• **PROVIDED DATA**
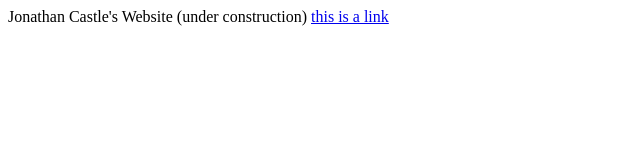
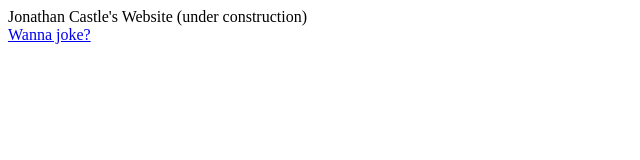
Before and after one commit to castlez/castlez.github.io, a plain HTML site: page index.html in a window 1280 px wide. Shown: the whole page, without its empty margins (0-640 px from the left). Drawn offline with Linux system fonts and the light colour scheme.

Commit message:
Update index.html

```diff
--- a/index.html
+++ b/index.html
@@ -2,7 +2,8 @@
     <body>
         <p>
             Jonathan Castle's Website (under construction)
-            <a href="silly.html">this is a link</a>
+            <br>
+            <a href="silly.html">Wanna joke?</a>
         </p>
     </body>
 </html>
```
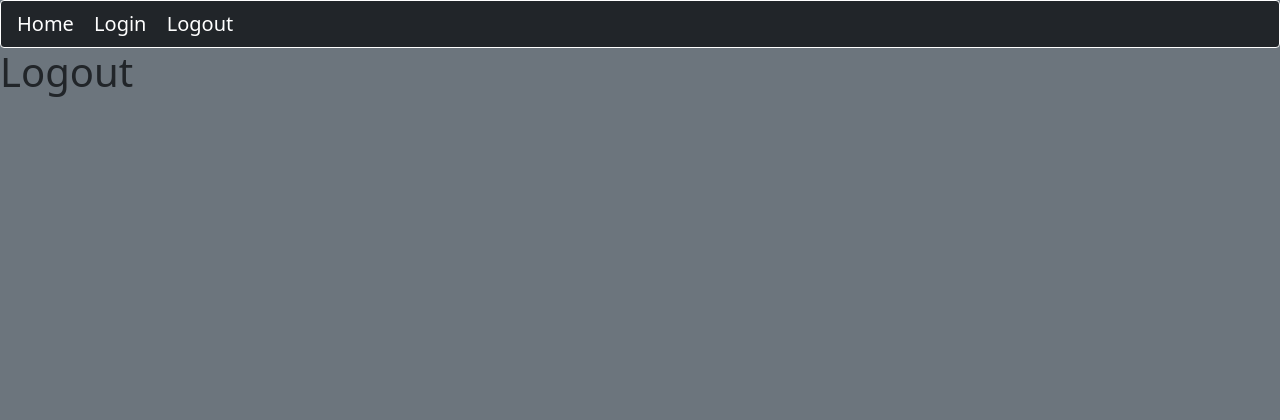
After one commit to KasperHolm123/DestinyCM, a Django app: page /logout/ in a window 1280 px wide. The commit adds this page. Shown: the top 420 px of the page. Run offline with Django 4.2, Linux system fonts and the light colour scheme; some libraries are stand-ins or nearby versions.

Commit message:
added logout page, prepared for storing of auth details in browser storage

```diff
--- /dev/null
+++ b/DestinyCM_DJ/main/templates/main/authentication/logout.html
@@ -0,0 +1,6 @@
+{% extends 'main/base.html' %} {% block title %}Login{% endblock %}
+{% block content %}
+
+<h1>Logout</h1>
+
+{% endblock %}
--- a/DestinyCM_DJ/main/templates/main/base.html
+++ b/DestinyCM_DJ/main/templates/main/base.html
@@ -16,6 +16,7 @@
             <div>
                 <a class="navbar-brand ms-3" id="home" href="/overview">Home</a> <!-- TODO: diable if response.session doesn't contain authorization details -->
                 <a class="navbar-brand" id="login" href="/login">Login</a>
+                <a class="navbar-brand" id="logout" href="/logout">Logout</a>
             </div>
         </nav>
         <div id="content" name="content" class="h-100">
--- a/DestinyCM_DJ/main/urls.py
+++ b/DestinyCM_DJ/main/urls.py
@@ -6,5 +6,6 @@ app_name = 'main' #define namespace for this project
 urlpatterns = [
     path('', index_view.index, name='index'),
     path('login/', login_view.login, name='login'),
+    path('logout/', login_view.logout, name='logout'),
     path('overview/', overview_view.overview, name='overview'),
 ]
--- a/DestinyCM_DJ/main/views/login_view.py
+++ b/DestinyCM_DJ/main/views/login_view.py
@@ -4,9 +4,14 @@ from ..bungie_api.api_client import BungieError, AuthorizationHandler
 
 def login(response):
     generate_authentication_link(response)
-    if get_authorization_token(response):
+    if get_authorization_token(response): # TODO: Return OAuth2 details and pass them to view in a variable.
         return redirect('main:overview')
-    return render(response, 'main/authentication/login.html', {})
+    return render(response, 'main/authentication/login.html', {
+        'authorization_details': 'PLACEHOLDER'
+    })
+
+def logout(response):
+    return render(response, 'main/authentication/logout.html', {})
 
 
 def get_character_data(request):
@@ -26,6 +31,7 @@ def get_authorization_token(request):
     if request.method == 'POST' and 'auth_button' in request.POST:
         try:
             request.session['authorization'] = AuthorizationHandler.get_token(request.POST["redirect_input"])
+            print(request.session['authorization'])
             return True # redirect must be used in view function
         except BungieError as e:
             print(e)
```
Also changed, not shown: DestinyCM_DJ/db.sqlite3.
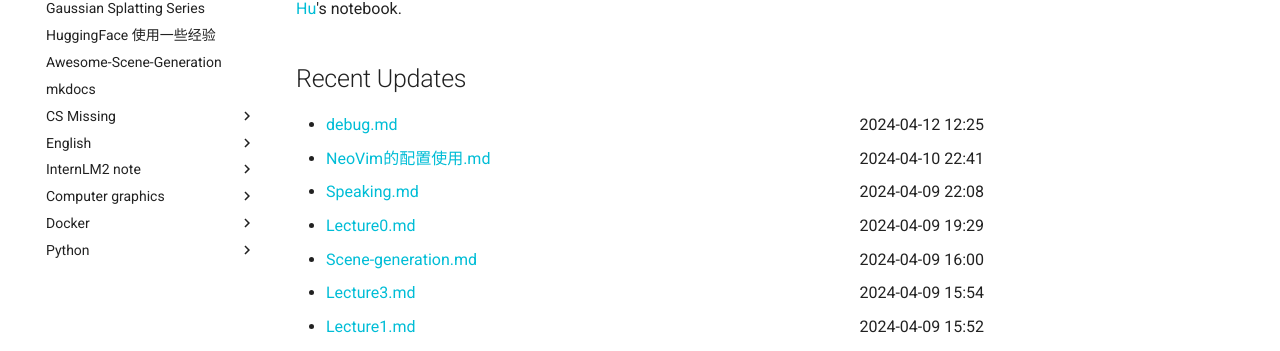
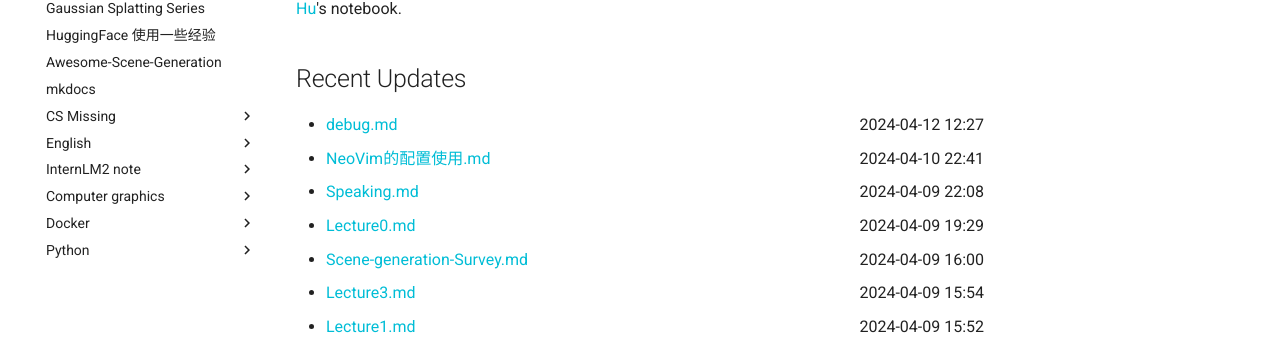
Before and after one commit to zhuhu00/note, an MkDocs documentation site: the page built from docs/index.md, in a window 1280 px wide and 1029 px high. Shown: the part 184-535 px from the top of the window. Built offline with MkDocs 1.6.1 and Material for MkDocs 9.7.7, drawn with Linux system fonts in a browser that asks for light colours; comment, search, counter and statistics services are not loaded.

Commit message:
update recent

```diff
--- a/docs/index.md
+++ b/docs/index.md
@@ -4,11 +4,11 @@
 [Hu](https://zhuhu00.top/)'s notebook.
 
 ## Recent Updates
-- [debug.md](python/debug/) <span style="float: right;">2024-04-12 12:25</span>
-- [NeoVim的配置使用.md](CS-Missing/NeoVim的配置使用/) <span style="float: right;">2024-04-10 22:41</span>
+- [debug.md](python/debug/) <span style="float: right;">2024-04-12 12:27</span>
+- [NeoVim的配置使用.md](CS Missing/NeoVim的配置使用/) <span style="float: right;">2024-04-10 22:41</span>
 - [Speaking.md](English/Speaking/) <span style="float: right;">2024-04-09 22:08</span>
 - [Lecture0.md](InternLM2-note/Lecture0/) <span style="float: right;">2024-04-09 19:29</span>
-- [Scene-generation.md](Scene-generation/) <span style="float: right;">2024-04-09 16:00</span>
+- [Scene-generation-Survey.md](Scene-generation-Survey/) <span style="float: right;">2024-04-09 16:00</span>
 - [Lecture3.md](InternLM2-note/Lecture3/) <span style="float: right;">2024-04-09 15:54</span>
 - [Lecture1.md](InternLM2-note/Lecture1/) <span style="float: right;">2024-04-09 15:52</span>
 - [Lecture2.md](InternLM2-note/Lecture2/) <span style="float: right;">2024-04-09 15:52</span>
@@ -18,9 +18,9 @@
 - [docker-cuda.md](docker/docker-cuda/) <span style="float: right;">2024-03-08 11:02</span>
 - [Huggingface.md](Huggingface/) <span style="float: right;">2024-02-27 16:51</span>
 - [mkdocs.md](mkdocs/) <span style="float: right;">2024-02-27 10:57</span>
-- [python调试-vim等.md](computer graphics/games102/python调试-vim等/) <span style="float: right;">2024-02-23 12:08</span>
-- [games101.md](computer graphics/games101/) <span style="float: right;">2024-02-23 11:33</span>
-- [L1 Overview.md](computer graphics/CMU-16-825-Learning for 3D Vision/L1 Overview/) <span style="float: right;">2023-04-11 16:30</span>
-- [Course2.md](computer graphics/games201/Course2/) <span style="float: right;">2023-04-10 20:52</span>
-- [20230406-0413 NeRF Application.md](computer graphics/games102/20230406-0413 NeRF Application/) <span style="float: right;">2023-04-10 20:27</span>
-- [Games 102几何建模与处理基础课程.md](computer graphics/games102/Games 102几何建模与处理基础课程/) <span style="float: right;">2023-03-22 15:40</span>
+- [python调试-vim等.md](Computer Graphics/games102/python调试-vim等/) <span style="float: right;">2024-02-23 12:08</span>
+- [games101.md](Computer Graphics/games101/) <span style="float: right;">2024-02-23 11:33</span>
+- [L1 Overview.md](Computer Graphics/CMU-16-825-Learning for 3D Vision/L1 Overview/) <span style="float: right;">2023-04-11 16:30</span>
+- [Course2.md](Computer Graphics/games201/Course2/) <span style="float: right;">2023-04-10 20:52</span>
+- [20230406-0413 NeRF Application.md](Computer Graphics/games102/20230406-0413 NeRF Application/) <span style="float: right;">2023-04-10 20:27</span>
+- [Games 102几何建模与处理基础课程.md](Computer Graphics/games102/Games 102几何建模与处理基础课程/) <span style="float: right;">2023-03-22 15:40</span>
```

• **EXERCISE DIRECTIONS**
When you print the records above, keep them exact and leave out the pictures.

• **RESPONSE AREA**
Before and after one commit to castlez/castlez.github.io, a plain HTML site: page index.html in a window 1280 px wide. Shown: the whole page, without its empty margins (0-640 px from the left). Drawn offline with Linux system fonts and the light colour scheme.

Commit message:
Update index.html

```diff
--- a/index.html
+++ b/index.html
@@ -2,7 +2,8 @@
     <body>
         <p>
             Jonathan Castle's Website (under construction)
-            <a href="silly.html">this is a link</a>
+            <br>
+            <a href="silly.html">Wanna joke?</a>
         </p>
     </body>
 </html>
```
After one commit to KasperHolm123/DestinyCM, a Django app: page /logout/ in a window 1280 px wide. The commit adds this page. Shown: the top 420 px of the page. Run offline with Django 4.2, Linux system fonts and the light colour scheme; some libraries are stand-ins or nearby versions.

Commit message:
added logout page, prepared for storing of auth details in browser storage

```diff
--- /dev/null
+++ b/DestinyCM_DJ/main/templates/main/authentication/logout.html
@@ -0,0 +1,6 @@
+{% extends 'main/base.html' %} {% block title %}Login{% endblock %}
+{% block content %}
+
+<h1>Logout</h1>
+
+{% endblock %}
--- a/DestinyCM_DJ/main/templates/main/base.html
+++ b/DestinyCM_DJ/main/templates/main/base.html
@@ -16,6 +16,7 @@
             <div>
                 <a class="navbar-brand ms-3" id="home" href="/overview">Home</a> <!-- TODO: diable if response.session doesn't contain authorization details -->
                 <a class="navbar-brand" id="login" href="/login">Login</a>
+                <a class="navbar-brand" id="logout" href="/logout">Logout</a>
             </div>
         </nav>
         <div id="content" name="content" class="h-100">
--- a/DestinyCM_DJ/main/urls.py
+++ b/DestinyCM_DJ/main/urls.py
@@ -6,5 +6,6 @@ app_name = 'main' #define namespace for this project
 urlpatterns = [
     path('', index_view.index, name='index'),
     path('login/', login_view.login, name='login'),
+    path('logout/', login_view.logout, name='logout'),
     path('overview/', overview_view.overview, name='overview'),
 ]
--- a/DestinyCM_DJ/main/views/login_view.py
+++ b/DestinyCM_DJ/main/views/login_view.py
@@ -4,9 +4,14 @@ from ..bungie_api.api_client import BungieError, AuthorizationHandler
 
 def login(response):
     generate_authentication_link(response)
-    if get_authorization_token(response):
+    if get_authorization_token(response): # TODO: Return OAuth2 details and pass them to view in a variable.
         return redirect('main:overview')
-    return render(response, 'main/authentication/login.html', {})
+    return render(response, 'main/authentication/login.html', {
+        'authorization_details': 'PLACEHOLDER'
+    })
+
+def logout(response):
+    return render(response, 'main/authentication/logout.html', {})
 
 
 def get_character_data(request):
@@ -26,6 +31,7 @@ def get_authorization_token(request):
     if request.method == 'POST' and 'auth_button' in request.POST:
         try:
             request.session['authorization'] = AuthorizationHandler.get_token(request.POST["redirect_input"])
+            print(request.session['authorization'])
             return True # redirect must be used in view function
         except BungieError as e:
             print(e)
```
Also changed, not shown: DestinyCM_DJ/db.sqlite3.
Before and after one commit to zhuhu00/note, an MkDocs documentation site: the page built from docs/index.md, in a window 1280 px wide and 1029 px high. Shown: the part 184-535 px from the top of the window. Built offline with MkDocs 1.6.1 and Material for MkDocs 9.7.7, drawn with Linux system fonts in a browser that asks for light colours; comment, search, counter and statistics services are not loaded.

Commit message:
update recent

```diff
--- a/docs/index.md
+++ b/docs/index.md
@@ -4,11 +4,11 @@
 [Hu](https://zhuhu00.top/)'s notebook.
 
 ## Recent Updates
-- [debug.md](python/debug/) <span style="float: right;">2024-04-12 12:25</span>
-- [NeoVim的配置使用.md](CS-Missing/NeoVim的配置使用/) <span style="float: right;">2024-04-10 22:41</span>
+- [debug.md](python/debug/) <span style="float: right;">2024-04-12 12:27</span>
+- [NeoVim的配置使用.md](CS Missing/NeoVim的配置使用/) <span style="float: right;">2024-04-10 22:41</span>
 - [Speaking.md](English/Speaking/) <span style="float: right;">2024-04-09 22:08</span>
 - [Lecture0.md](InternLM2-note/Lecture0/) <span style="float: right;">2024-04-09 19:29</span>
-- [Scene-generation.md](Scene-generation/) <span style="float: right;">2024-04-09 16:00</span>
+- [Scene-generation-Survey.md](Scene-generation-Survey/) <span style="float: right;">2024-04-09 16:00</span>
 - [Lecture3.md](InternLM2-note/Lecture3/) <span style="float: right;">2024-04-09 15:54</span>
 - [Lecture1.md](InternLM2-note/Lecture1/) <span style="float: right;">2024-04-09 15:52</span>
 - [Lecture2.md](InternLM2-note/Lecture2/) <span style="float: right;">2024-04-09 15:52</span>
@@ -18,9 +18,9 @@
 - [docker-cuda.md](docker/docker-cuda/) <span style="float: right;">2024-03-08 11:02</span>
 - [Huggingface.md](Huggingface/) <span style="float: right;">2024-02-27 16:51</span>
 - [mkdocs.md](mkdocs/) <span style="float: right;">2024-02-27 10:57</span>
-- [python调试-vim等.md](computer graphics/games102/python调试-vim等/) <span style="float: right;">2024-02-23 12:08</span>
-- [games101.md](computer graphics/games101/) <span style="float: right;">2024-02-23 11:33</span>
-- [L1 Overview.md](computer graphics/CMU-16-825-Learning for 3D Vision/L1 Overview/) <span style="float: right;">2023-04-11 16:30</span>
-- [Course2.md](computer graphics/games201/Course2/) <span style="float: right;">2023-04-10 20:52</span>
-- [20230406-0413 NeRF Application.md](computer graphics/games102/20230406-0413 NeRF Application/) <span style="float: right;">2023-04-10 20:27</span>
-- [Games 102几何建模与处理基础课程.md](computer graphics/games102/Games 102几何建模与处理基础课程/) <span style="float: right;">2023-03-22 15:40</span>
+- [python调试-vim等.md](Computer Graphics/games102/python调试-vim等/) <span style="float: right;">2024-02-23 12:08</span>
+- [games101.md](Computer Graphics/games101/) <span style="float: right;">2024-02-23 11:33</span>
+- [L1 Overview.md](Computer Graphics/CMU-16-825-Learning for 3D Vision/L1 Overview/) <span style="float: right;">2023-04-11 16:30</span>
+- [Course2.md](Computer Graphics/games201/Course2/) <span style="float: right;">2023-04-10 20:52</span>
+- [20230406-0413 NeRF Application.md](Computer Graphics/games102/20230406-0413 NeRF Application/) <span style="float: right;">2023-04-10 20:27</span>
+- [Games 102几何建模与处理基础课程.md](Computer Graphics/games102/Games 102几何建模与处理基础课程/) <span style="float: right;">2023-03-22 15:40</span>
```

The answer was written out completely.